- Heinrich Harrer, The White Spider
These days to find unexplored, unknown country is quite rare, if not impossible. Finding the uncomfort zone, however, is not so difficult. For me there is always something about the unknown that is slightly disagreeable- sometimes just not knowing will make me cringe.
Despite loving all things pleasant, I'm a big believer in the 'uncomfort zone'. Yes I know, it's a made up phrase but you get the point. It's the place where you stop feeling comfortable and start feeling challenged and at times slightly awkward. It's here that I have always learnt new things about myself, about others and gained respect and love for life.
Earlier this year I made a big decision, which for most could seem trivial but from my perspective, it felt like I had decided to start living upside down. For the majority of my adult life I have been chasing winter. My focus has been skiing; earning money to ski and getting fit to ski. Other things like future careers, hobbies and sports outside of skiing have slowly but surely ended up on the wayside.
However, this year, for a multitude of reasons, including feeling totally and utterly burnt out doing one of the things I love most in the world, I decided to step out of the wintery comfort zone and try some warmer temps on for size. This summer, I moved to Chamonix, France.
Living here for the last two months has been incredible. However, I would be lying if I didn't admit how often I have been out of my comfort zone since the beginning of June. Luckily I have met some generous souls along the way, who have agreed to hold my hand and explore the mountains with me.
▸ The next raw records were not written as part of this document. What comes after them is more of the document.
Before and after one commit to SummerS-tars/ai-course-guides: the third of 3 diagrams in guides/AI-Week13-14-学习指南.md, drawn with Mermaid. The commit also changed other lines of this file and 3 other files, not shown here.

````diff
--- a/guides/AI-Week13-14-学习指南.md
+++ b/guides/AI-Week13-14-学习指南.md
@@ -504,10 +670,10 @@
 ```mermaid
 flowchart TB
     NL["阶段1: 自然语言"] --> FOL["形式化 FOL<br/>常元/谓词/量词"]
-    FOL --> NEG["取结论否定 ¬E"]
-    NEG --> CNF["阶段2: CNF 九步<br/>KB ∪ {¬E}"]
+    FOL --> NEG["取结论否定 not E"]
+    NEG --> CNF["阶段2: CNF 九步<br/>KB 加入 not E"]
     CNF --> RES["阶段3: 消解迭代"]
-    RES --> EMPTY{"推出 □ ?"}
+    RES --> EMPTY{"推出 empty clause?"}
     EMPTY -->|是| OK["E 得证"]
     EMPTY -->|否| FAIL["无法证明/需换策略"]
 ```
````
For instance, in my first week here, the lovely Heather Swift, without hesitation took me up the Aiguille du Midi for my first mountaineering route.
She cooed calming thoughts to me as we descended the Midi arete, which in ski boots seems absolutely manageable but in normal boots and crampons felt death-defying; was patient anytime I was scared and then walked me through the idea of trying to rock climb with my crampons on. Without her, I would have spent most of the summer staring up at the Midi, wondering what the temperature was like up there.
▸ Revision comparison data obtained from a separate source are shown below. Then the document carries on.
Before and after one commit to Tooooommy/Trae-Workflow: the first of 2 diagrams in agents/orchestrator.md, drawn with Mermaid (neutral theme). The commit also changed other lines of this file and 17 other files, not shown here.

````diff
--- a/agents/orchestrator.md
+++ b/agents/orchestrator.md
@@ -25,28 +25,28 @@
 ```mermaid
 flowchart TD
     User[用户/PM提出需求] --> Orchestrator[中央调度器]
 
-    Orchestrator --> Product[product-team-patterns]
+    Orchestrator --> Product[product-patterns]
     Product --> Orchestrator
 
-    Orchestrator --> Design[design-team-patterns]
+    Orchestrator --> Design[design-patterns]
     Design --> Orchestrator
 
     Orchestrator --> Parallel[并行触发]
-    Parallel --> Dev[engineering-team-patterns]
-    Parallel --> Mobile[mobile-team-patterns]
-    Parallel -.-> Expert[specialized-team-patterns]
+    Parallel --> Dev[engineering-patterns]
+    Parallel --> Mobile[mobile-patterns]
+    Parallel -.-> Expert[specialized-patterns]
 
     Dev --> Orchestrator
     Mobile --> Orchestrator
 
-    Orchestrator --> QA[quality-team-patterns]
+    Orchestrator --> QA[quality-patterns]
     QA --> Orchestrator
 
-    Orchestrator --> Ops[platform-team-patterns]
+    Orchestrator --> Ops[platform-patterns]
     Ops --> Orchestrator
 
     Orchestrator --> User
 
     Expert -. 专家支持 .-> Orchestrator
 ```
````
I guess you could say that this first climb was a slippery slope to addiction. I have spent all of June and a large part of July mincing around on rocks. Like I said before, it hasn't been an easy transition. I'm often scared on routes, especially by the height and exposure, I get disco leg more often than not, which usually ends up with me talking to myself.
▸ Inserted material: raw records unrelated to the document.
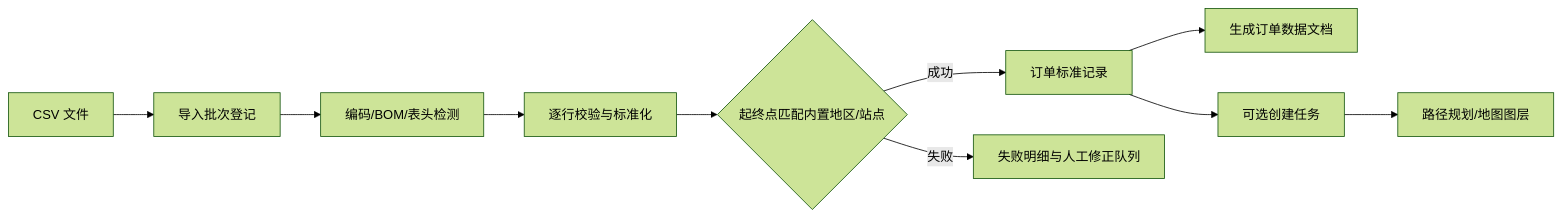
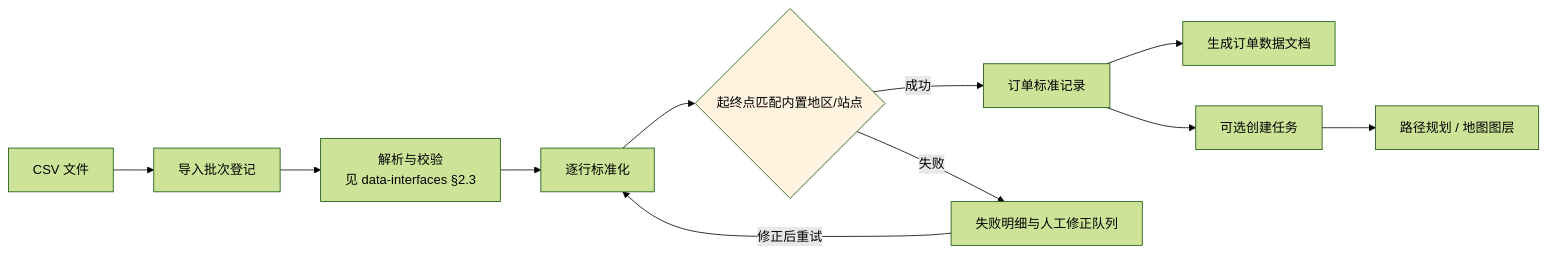
One commit to sunstflower/831 changed the diagram in docs/order-data-map-design.md. Above: the diagram before and after it, drawn with Mermaid (forest theme). The commit also changed other lines of this file and 7 other files, not shown here.

````diff
--- a/docs/order-data-map-design.md
+++ b/docs/order-data-map-design.md
@@ -21,12 +58,15 @@
 ```mermaid
 flowchart LR
-  A[CSV 文件] --> B[导入批次登记]
-  B --> C[编码/BOM/表头检测]
-  C --> D[逐行校验与标准化]
-  D --> E{起终点匹配内置地区/站点}
-  E -->|成功| F[订单标准记录]
-  E -->|失败| G[失败明细与人工修正队列]
-  F --> H[生成订单数据文档]
-  F --> I[可选创建任务]
-  I --> J[路径规划/地图图层]
+  A["CSV 文件"] --> B["导入批次登记"]
+  B --> C["解析与校验<br/>见 data-interfaces §2.3"]
+  C --> D["逐行标准化"]
+  D --> E{"起终点匹配内置地区/站点"}
+  E -->|成功| F["订单标准记录"]
+  E -->|失败| G["失败明细与人工修正队列"]
+  F --> H["生成订单数据文档"]
+  F --> I["可选创建任务"]
+  I --> J["路径规划 / 地图图层"]
+  G -->|修正后重试| D
+
+  style E fill:#fff3e0
 ```
````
Unlike skiing where many things come naturally to me, I feel like I am constantly working hard just to get the small things right. But I guess that's the point right? It's in this unexplored territory, away from our cocoons of comfort that we discover a new and better understanding of ourselves.......or at least a great love for good quality climbing equipment and well planned trips.